**YOUR TASK:**
Word for word, please restate the line containing "262, y: 200)" and all the lines that follow it to the end of the data.

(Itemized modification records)
======
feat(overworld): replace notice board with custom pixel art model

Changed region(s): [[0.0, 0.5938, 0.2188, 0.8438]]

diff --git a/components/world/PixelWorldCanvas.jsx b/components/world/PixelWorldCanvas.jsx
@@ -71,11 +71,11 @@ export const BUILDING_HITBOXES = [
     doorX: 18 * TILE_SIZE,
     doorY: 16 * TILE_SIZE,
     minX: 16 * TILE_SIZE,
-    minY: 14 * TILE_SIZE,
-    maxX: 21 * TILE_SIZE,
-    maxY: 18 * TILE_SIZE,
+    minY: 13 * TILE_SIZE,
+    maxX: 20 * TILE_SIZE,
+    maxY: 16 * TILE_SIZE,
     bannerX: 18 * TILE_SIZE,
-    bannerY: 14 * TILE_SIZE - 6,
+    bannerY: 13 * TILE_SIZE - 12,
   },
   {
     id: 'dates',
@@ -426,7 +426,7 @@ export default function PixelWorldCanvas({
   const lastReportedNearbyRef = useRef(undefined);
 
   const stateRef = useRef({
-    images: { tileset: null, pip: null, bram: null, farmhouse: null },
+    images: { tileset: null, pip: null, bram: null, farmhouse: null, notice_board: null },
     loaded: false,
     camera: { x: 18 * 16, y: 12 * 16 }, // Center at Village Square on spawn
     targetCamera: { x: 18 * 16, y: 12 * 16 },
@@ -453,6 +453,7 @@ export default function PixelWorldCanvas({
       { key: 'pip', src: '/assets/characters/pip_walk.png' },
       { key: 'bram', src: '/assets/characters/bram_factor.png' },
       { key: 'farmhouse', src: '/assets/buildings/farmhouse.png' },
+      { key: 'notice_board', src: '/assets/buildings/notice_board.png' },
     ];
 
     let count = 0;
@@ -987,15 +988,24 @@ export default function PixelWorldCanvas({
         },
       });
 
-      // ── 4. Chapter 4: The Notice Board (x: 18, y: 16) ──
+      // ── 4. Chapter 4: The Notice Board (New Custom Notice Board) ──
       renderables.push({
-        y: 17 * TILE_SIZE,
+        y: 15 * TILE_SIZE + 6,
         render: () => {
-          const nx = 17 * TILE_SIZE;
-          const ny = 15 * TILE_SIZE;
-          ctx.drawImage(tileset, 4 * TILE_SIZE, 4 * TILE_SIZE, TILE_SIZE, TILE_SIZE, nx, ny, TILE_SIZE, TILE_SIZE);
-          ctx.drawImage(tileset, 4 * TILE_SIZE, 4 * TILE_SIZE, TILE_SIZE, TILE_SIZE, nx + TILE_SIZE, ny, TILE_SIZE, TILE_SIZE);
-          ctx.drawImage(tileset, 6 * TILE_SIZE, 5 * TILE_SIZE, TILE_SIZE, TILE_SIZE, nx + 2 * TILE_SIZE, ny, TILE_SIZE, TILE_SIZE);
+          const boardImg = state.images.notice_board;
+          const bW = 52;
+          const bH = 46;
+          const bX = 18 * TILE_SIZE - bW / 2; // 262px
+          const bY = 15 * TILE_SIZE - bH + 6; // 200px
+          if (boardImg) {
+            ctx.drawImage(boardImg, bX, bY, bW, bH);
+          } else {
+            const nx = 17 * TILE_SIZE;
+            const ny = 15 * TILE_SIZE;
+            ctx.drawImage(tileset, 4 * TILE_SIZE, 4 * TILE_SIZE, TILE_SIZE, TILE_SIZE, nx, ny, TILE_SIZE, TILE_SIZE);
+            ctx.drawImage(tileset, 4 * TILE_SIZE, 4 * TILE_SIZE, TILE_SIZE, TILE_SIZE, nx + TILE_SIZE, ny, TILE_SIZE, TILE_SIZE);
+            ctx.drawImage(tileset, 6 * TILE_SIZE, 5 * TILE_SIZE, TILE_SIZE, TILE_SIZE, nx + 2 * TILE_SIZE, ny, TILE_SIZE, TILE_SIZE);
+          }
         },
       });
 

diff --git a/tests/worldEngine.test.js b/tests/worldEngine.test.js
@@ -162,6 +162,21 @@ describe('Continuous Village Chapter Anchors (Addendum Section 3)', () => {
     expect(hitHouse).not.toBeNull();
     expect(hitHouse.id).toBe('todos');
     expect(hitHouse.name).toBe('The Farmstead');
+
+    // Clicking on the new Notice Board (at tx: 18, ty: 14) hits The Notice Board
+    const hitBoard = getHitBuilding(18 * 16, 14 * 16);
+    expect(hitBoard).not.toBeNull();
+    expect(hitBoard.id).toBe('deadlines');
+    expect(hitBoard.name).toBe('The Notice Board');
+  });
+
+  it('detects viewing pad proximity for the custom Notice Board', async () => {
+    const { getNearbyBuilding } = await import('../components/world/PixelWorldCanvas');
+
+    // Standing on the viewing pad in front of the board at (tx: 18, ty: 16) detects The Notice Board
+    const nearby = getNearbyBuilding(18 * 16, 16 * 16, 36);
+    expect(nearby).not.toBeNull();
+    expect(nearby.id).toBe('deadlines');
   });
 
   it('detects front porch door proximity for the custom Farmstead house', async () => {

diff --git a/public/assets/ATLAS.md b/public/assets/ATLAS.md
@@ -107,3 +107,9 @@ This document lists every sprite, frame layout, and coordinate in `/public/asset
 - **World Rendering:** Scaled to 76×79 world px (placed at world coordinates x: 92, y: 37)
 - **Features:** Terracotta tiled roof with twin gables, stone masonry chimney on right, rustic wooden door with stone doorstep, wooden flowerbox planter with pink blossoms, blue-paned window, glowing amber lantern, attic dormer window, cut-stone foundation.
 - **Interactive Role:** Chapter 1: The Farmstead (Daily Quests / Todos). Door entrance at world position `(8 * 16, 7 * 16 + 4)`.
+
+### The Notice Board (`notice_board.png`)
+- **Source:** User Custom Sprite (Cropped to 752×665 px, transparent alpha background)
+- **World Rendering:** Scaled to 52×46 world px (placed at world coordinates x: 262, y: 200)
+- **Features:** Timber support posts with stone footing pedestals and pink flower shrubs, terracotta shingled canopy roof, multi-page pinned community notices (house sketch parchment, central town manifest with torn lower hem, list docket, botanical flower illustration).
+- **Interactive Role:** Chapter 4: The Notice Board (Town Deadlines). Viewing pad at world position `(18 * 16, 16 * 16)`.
======
**SOLUTION TO THE EXERCISE:**
+- **World Rendering:** Scaled to 52×46 world px (placed at world coordinates x: 262, y: 200)
+- **Features:** Timber support posts with stone footing pedestals and pink flower shrubs, terracotta shingled canopy roof, multi-page pinned community notices (house sketch parchment, central town manifest with torn lower hem, list docket, botanical flower illustration).
+- **Interactive Role:** Chapter 4: The Notice Board (Town Deadlines). Viewing pad at world position `(18 * 16, 16 * 16)`.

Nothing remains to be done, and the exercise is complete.